“Not a Sprint, but a Relay Race:” Anita Hill’s Politics of Hope
Anita Hill’s voice is clear and familiar. “As a survivor of both behavioral and systemic failures, I believe that we can learn even from failed processes,” she said to a packed audience at the Clayman Institute for Gender Research’s annual Jing Lyman Lecture. “In fact, I have seen how the spectacle of failed processes can lead to social change,” she said. The Jan. 25 event was the first celebrating the Clayman Institute’s 50th anniversary year.
Many gathered in Stanford’s Hauck Auditorium were among the 30 million American households who watched as Hill testified to an all-male, all-white Senate Judiciary Committee in the 1991 confirmation hearings of Supreme Court Justice Clarence Thomas. Prior to the hearings, most Americans couldn’t define sexual harassment. “And they certainly didn’t know that this behavior in the workplace was against the law,” said Hill.
Hill’s testimony brought the pervasiveness of sexual misconduct into the national spotlight with unprecedented force, though the change in cultural tone was by no means immediate. “On October 12th, 1991, I left Washington and soon found out that 7 out of 10 viewers believed my testimony had been invented,” she told the audience.

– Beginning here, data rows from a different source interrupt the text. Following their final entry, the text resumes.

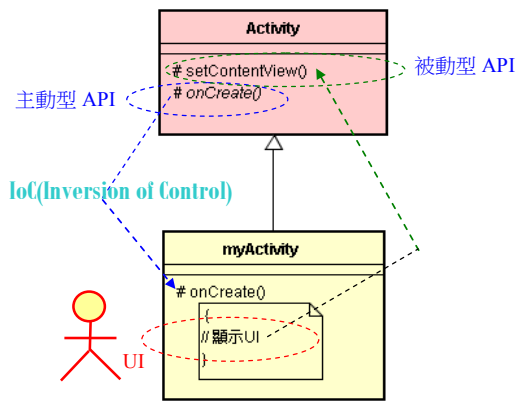
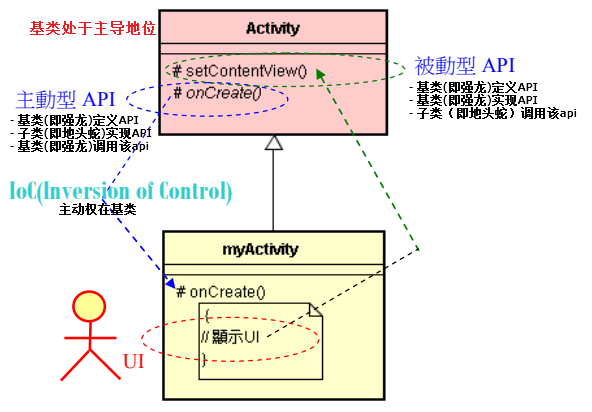
vault backup: 2023-06-02 18:43:03

diff --git a/IT/0 Android Framework/1.3 主动型 vs. 被动型API.md b/IT/0 Android Framework/1.3 主动型 vs. 被动型API.md
@@ -1,1 +1,6 @@
+- **针对于系统来说的**，或者说基类来说的
+- 基类定义接口，用于主导权
+- 子类只能实现基类定义的接口，**在基类的框架内操作**
+- **基类，即强龙； 子类，即地头蛇**
+
 ![](../photo/Pasted%20image%2020230602180556.png)
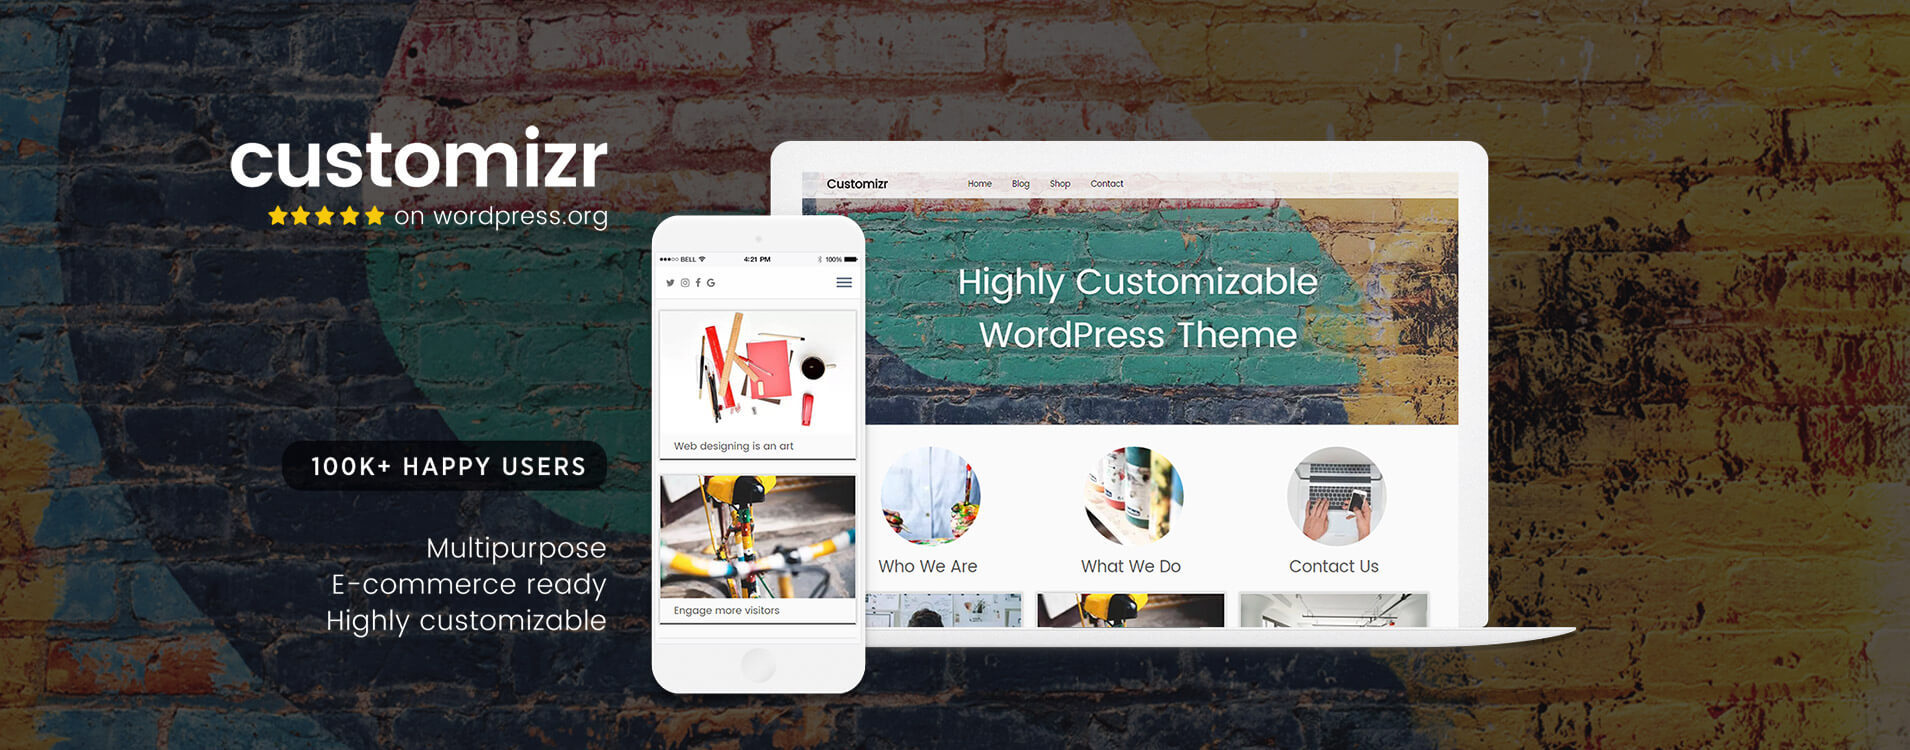
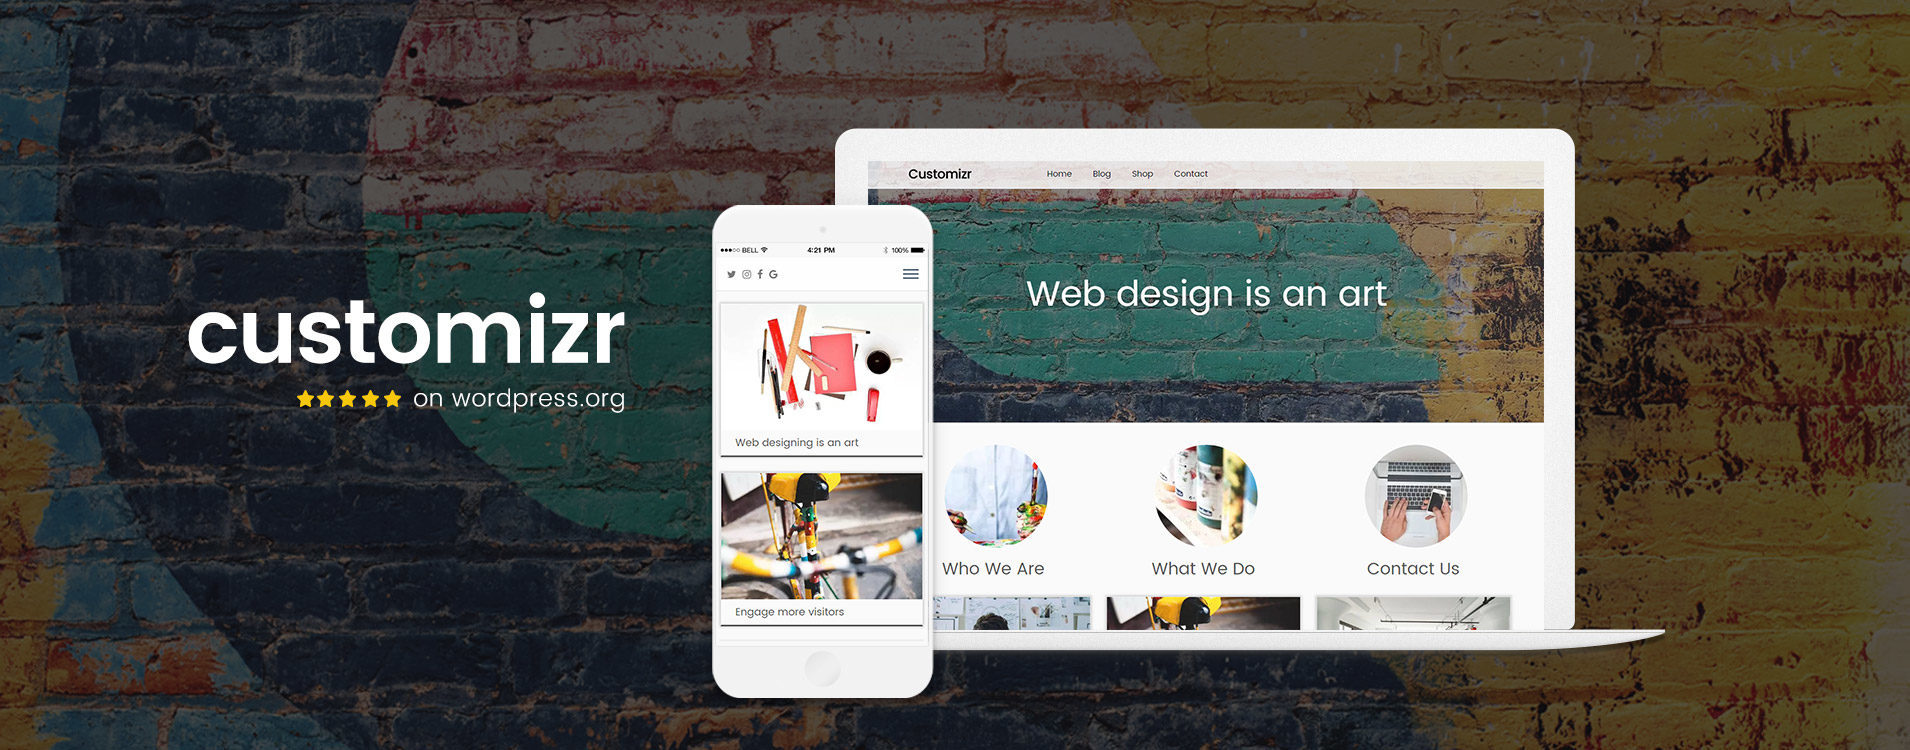
screeshot update default slides are linking to documentation

Changed region(s): [[0.0927, 0.1533, 0.8649, 0.9507], [0.1853, 0.7053, 0.3089, 0.8587]]

diff --git a/inc/_dev/parts/class-content-slider.php b/inc/_dev/parts/class-content-slider.php
@@ -1098,13 +1098,13 @@ class CZR_slider {
     switch ( $id ) {
       case 1 :
         //$data['title']        = __( 'Discover how to replace or remove this demo slider.', 'customizr' );
-        $data['link_url']     = esc_url( 'http://presscustomizr.com/customizr' );
+        $data['link_url']     = esc_url( 'docs.presscustomizr.com/article/175-first-steps-with-the-customizr-wordpress-theme' );
         $data['button_text']  = __( 'Discover the Customizr WordPress theme &raquo;' , 'customizr');
       break;
 
       case 2 :
         $data['title']        = __( 'Discover how to replace or remove this demo slider.', 'customizr' );
-        $data['link_url']     = esc_url( 'http://presscustomizr.com/article/102-customizr-theme-options-front-page/#front-page-slider' );
+        $data['link_url']     = esc_url( 'docs.presscustomizr.com/article/102-customizr-theme-options-front-page#front-page-slider' );
         $data['button_text']  = __( 'Check the slider doc now &raquo;' , 'customizr');
       break;
     };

It’s not the 70 percent that captured Hill’s attention. “The 30 percent of those with whom my testimony resonated refused to be silent about what they had witnessed. They shifted the direction of the conversation.”
In the year that followed the hearings, the Supreme Court heard more sexual harassment cases in a single session than it had in its entire history. Complaints of sexual harassment registered by the U.S. Equal Employment Opportunity Commission increased by over 50 percent. Hill’s testimony, and those who recognized its legitimacy, would go on to set off cascades of procedural and cultural changes in workplaces across the country. Within a couple of years, public perception of Hill’s testimony also would change, with 70 percent believing her claims.
Thirty years later, Hill is still working to end gender-based violence and sexual misconduct. Today, she is an award-winning author and a professor of law, social policy, and women’s and gender studies at Brandeis University. The youngest of 13 children from a farm in rural Oklahoma, Hill received her J.D. from Yale Law School in 1980. She began her career in Washington, D.C., where she worked in private practice, and at the U.S. Education Department and Equal Employment Opportunity Commission. In 1989, Hill became the first Black person to be tenured at the University of Oklahoma College of Law.
Despite the progress Hill and others have fought for, she is aware that many see the state of gender and race politics in the United States today as grim.
After all, the chair of the 1991 Senate Judiciary Committee—who both berated Hill and allowed her unremitting and inappropriate berating—is now the president. A man found liable for sexual abuse, who has bragged about sexual harassment, is again running to become the next presidential nominee for the Republican party. Impunity for allegations of sexual predation lives on in the Court, evidenced in the testimony of Christine Blasey Ford during the 2018 confirmation hearings of Justice Brett Kavanuagh. Many in the audience, particularly Stanford students, face a reproductive justice climate more dire than those of their mother’s generation.
Hill is aware of the setbacks but not disillusioned. Though change is too slow and too incremental, Hill sees promise in the gender ratio of the Senate, the millions of young people who supported #MeToo, and the resulting 70 anti-harassment laws passed in 22 states across the country, many with bipartisan support, in the years following the #MeToo movement’s launch.
Hill sees her vision for gender and racial parity at the highest levels of government, along with ending gender-based misconduct, as essential to combatting what she described as the weakening of American democracy. “The recognition of sexual harassment laws and other legal protections encourages women’s workforce participation,” said Hill, and with it the exercising of women, transgender, and nonbinary people’s political voice. “If your country doesn’t have a balanced gender political representation, and you allow for gender-based violence, your nation is setting back progress.”
Born just two years after Brown vs. Board of Education to parents who lived through the height of the Jim Crow era, Hill’s personal and professional legacy makes her an authority on the long-term vision of social change in America. “I don’t look at the progress of the past 30 years as a higher measure of where we’ve come as a society,” Hill remarked, reminding us that the arc of change extends far beyond what a single moment in time can reveal about the state of a nation.
Equality, as she puts it, is “not a sprint or a marathon, but a relay race.” Having run many legs for the cause herself, Hill continues to pass the baton forward.
(All photos by Paige Parsons Photography)